BEGIN The data

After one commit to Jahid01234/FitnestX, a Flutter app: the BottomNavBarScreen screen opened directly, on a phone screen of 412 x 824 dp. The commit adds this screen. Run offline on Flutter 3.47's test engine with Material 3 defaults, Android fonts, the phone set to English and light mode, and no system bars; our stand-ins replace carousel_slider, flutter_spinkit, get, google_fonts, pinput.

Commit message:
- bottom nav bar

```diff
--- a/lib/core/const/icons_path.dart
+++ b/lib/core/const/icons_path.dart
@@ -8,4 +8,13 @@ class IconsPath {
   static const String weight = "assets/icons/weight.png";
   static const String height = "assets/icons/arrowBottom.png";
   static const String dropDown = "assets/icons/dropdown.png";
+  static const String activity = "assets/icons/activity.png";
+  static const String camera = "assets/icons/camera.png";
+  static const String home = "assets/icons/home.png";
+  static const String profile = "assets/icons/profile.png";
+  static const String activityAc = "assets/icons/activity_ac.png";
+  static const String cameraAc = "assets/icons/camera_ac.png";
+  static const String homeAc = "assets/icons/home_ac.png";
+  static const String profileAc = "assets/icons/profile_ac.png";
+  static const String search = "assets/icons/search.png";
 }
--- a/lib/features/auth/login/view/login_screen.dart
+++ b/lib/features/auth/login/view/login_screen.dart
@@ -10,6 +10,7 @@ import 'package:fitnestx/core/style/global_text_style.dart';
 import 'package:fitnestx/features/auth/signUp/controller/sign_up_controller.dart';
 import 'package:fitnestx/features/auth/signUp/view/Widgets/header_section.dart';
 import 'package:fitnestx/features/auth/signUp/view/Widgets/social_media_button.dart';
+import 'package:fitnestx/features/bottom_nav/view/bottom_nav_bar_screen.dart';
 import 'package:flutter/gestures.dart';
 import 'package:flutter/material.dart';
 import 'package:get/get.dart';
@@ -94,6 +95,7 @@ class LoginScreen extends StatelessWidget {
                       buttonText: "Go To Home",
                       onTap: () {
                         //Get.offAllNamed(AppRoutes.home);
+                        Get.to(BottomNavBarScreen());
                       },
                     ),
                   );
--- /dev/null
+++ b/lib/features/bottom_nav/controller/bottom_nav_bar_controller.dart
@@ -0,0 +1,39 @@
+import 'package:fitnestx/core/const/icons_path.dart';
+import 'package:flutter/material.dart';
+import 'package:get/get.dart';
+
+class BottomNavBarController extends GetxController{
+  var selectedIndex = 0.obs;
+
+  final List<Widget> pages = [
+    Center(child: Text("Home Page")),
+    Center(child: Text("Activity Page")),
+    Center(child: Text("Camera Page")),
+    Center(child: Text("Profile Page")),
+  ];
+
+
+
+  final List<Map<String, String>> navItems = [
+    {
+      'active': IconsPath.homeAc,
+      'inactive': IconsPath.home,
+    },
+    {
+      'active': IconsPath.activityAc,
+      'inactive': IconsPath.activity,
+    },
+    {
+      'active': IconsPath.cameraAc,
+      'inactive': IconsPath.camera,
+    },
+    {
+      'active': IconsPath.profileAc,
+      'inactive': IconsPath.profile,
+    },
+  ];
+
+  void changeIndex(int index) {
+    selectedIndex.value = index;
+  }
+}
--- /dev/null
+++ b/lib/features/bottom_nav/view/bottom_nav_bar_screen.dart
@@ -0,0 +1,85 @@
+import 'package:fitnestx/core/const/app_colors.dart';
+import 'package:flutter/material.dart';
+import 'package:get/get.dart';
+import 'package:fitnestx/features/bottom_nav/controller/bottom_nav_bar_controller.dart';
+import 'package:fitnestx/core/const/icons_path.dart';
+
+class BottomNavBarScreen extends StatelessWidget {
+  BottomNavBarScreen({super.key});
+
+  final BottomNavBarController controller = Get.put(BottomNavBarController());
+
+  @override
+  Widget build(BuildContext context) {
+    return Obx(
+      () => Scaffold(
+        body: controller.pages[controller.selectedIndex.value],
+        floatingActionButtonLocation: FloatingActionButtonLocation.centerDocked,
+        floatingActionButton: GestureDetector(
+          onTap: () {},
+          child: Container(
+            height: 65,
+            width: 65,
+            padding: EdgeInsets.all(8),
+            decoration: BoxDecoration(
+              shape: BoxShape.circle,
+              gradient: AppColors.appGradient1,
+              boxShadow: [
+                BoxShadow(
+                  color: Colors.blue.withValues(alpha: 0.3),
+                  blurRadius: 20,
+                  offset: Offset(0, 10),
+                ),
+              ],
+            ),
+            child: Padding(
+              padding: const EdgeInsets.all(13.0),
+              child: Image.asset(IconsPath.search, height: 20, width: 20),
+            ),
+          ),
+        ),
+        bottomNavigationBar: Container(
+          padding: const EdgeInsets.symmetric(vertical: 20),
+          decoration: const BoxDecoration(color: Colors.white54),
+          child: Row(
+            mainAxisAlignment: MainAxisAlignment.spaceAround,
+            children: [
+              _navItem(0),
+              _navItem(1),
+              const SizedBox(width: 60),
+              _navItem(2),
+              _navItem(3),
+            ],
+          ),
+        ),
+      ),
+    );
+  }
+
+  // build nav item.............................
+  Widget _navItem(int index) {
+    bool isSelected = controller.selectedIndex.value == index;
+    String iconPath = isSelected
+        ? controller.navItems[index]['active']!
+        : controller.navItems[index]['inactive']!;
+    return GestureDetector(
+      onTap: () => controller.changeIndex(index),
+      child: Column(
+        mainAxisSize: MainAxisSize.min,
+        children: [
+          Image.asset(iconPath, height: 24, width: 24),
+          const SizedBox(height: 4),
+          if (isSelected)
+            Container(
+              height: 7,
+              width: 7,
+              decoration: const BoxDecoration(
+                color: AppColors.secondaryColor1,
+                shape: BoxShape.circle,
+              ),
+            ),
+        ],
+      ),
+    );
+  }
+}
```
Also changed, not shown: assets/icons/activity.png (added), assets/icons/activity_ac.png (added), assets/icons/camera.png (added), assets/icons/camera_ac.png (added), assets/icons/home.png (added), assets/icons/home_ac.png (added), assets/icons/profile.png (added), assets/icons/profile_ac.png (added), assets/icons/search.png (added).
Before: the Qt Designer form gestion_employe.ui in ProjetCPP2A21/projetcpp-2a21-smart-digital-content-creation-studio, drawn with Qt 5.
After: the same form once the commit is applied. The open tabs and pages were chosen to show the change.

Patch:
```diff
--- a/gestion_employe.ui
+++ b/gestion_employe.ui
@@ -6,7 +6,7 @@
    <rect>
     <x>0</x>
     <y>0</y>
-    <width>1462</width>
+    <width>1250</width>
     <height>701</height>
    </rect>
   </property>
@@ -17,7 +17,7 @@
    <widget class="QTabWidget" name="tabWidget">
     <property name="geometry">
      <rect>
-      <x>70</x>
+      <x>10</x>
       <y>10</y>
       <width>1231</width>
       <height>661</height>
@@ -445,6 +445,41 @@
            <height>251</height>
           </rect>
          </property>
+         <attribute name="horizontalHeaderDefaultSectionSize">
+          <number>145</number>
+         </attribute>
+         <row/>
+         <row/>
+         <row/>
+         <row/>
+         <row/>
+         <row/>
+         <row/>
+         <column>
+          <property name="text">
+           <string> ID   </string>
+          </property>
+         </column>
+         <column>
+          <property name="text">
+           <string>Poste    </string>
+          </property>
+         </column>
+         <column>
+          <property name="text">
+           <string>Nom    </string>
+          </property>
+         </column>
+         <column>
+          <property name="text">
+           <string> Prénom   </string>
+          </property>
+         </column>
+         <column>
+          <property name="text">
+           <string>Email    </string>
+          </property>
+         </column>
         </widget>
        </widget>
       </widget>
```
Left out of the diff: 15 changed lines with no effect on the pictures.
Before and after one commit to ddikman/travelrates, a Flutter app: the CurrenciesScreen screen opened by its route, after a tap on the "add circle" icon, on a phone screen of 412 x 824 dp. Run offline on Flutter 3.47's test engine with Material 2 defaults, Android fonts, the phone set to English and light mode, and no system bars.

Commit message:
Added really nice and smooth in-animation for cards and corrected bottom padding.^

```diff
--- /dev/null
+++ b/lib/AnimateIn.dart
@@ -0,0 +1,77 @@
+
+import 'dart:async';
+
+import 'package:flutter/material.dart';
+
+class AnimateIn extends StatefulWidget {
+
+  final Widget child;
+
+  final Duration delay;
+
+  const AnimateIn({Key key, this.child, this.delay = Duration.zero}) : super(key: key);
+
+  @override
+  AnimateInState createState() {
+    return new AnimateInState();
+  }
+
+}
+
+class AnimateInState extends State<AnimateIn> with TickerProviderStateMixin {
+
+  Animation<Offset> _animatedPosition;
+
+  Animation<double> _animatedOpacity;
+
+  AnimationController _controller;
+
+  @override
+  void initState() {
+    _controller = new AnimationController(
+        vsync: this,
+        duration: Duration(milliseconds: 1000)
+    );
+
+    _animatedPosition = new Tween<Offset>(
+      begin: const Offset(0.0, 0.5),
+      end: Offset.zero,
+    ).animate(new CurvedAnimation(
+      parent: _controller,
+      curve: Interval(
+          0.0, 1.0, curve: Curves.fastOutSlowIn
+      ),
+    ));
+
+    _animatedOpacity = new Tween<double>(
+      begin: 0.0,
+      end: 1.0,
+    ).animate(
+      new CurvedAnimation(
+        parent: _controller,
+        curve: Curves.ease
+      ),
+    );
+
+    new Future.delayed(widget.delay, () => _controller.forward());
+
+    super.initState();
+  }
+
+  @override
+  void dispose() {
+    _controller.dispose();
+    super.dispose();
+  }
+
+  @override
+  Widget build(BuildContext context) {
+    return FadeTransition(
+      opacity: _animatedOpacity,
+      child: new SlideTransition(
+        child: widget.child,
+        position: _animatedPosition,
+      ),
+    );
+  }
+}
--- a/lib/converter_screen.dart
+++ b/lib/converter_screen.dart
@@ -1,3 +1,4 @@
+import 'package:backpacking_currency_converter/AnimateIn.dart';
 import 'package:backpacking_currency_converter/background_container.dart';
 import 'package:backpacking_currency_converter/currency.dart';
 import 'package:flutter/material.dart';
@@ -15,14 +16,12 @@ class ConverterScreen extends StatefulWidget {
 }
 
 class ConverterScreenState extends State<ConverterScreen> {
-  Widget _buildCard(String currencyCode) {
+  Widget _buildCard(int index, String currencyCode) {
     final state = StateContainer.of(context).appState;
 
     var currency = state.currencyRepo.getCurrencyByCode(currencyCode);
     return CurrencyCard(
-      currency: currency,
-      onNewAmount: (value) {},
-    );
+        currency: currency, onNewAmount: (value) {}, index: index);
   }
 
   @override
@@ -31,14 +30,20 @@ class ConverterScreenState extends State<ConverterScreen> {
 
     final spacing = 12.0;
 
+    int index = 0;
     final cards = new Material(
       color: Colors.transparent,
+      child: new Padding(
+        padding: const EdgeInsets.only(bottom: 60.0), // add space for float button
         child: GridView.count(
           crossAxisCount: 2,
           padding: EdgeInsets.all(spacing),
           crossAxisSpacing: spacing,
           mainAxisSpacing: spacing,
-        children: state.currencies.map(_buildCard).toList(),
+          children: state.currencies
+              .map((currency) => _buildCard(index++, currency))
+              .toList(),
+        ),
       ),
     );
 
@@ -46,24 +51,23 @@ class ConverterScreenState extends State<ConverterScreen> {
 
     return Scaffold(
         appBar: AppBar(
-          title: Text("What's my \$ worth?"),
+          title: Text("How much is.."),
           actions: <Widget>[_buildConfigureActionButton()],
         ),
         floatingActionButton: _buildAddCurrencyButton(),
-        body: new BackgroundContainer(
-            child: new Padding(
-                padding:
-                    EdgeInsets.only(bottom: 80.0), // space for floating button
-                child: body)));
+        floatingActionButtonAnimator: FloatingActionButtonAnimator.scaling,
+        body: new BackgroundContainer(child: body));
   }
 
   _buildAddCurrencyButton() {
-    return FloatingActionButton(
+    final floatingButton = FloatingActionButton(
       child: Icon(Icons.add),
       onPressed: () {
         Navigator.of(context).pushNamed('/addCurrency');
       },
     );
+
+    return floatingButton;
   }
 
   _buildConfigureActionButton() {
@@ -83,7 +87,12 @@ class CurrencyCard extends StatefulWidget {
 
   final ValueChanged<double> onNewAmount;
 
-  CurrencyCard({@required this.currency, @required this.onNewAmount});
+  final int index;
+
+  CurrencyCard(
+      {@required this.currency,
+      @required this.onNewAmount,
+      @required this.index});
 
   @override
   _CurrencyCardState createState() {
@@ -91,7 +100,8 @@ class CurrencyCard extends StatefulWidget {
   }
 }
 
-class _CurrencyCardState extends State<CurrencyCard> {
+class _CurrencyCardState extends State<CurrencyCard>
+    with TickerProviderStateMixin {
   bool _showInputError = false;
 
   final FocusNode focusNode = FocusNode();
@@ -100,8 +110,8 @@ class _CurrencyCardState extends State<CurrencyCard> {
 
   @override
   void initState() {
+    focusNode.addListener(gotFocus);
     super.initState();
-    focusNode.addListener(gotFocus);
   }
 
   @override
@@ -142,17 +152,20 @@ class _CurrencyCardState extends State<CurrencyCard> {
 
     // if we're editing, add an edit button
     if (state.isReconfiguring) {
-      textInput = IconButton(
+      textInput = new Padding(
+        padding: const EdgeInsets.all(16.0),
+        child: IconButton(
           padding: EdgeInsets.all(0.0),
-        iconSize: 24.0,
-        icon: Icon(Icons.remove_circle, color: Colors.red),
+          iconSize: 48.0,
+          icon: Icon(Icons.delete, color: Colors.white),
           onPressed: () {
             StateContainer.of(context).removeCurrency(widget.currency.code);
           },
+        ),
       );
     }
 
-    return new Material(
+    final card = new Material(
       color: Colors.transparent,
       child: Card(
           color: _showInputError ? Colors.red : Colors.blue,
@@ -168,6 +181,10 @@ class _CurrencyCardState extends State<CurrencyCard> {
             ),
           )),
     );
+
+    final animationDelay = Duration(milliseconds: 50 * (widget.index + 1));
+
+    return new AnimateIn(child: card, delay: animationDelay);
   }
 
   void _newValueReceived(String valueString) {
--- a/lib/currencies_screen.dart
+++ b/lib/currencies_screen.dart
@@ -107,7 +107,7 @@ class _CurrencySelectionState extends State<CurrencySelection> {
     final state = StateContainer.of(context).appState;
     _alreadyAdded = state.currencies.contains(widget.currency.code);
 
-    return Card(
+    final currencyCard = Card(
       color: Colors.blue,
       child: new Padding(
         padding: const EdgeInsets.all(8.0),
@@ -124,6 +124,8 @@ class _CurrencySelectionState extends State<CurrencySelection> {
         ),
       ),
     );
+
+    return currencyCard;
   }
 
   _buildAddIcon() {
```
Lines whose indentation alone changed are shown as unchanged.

END The data

# [Directions for this task]
Show every line of the listing containing the string "iconPath" by copying it.

# [Response for this exercise]
+    String iconPath = isSelected
+          Image.asset(iconPath, height: 24, width: 24),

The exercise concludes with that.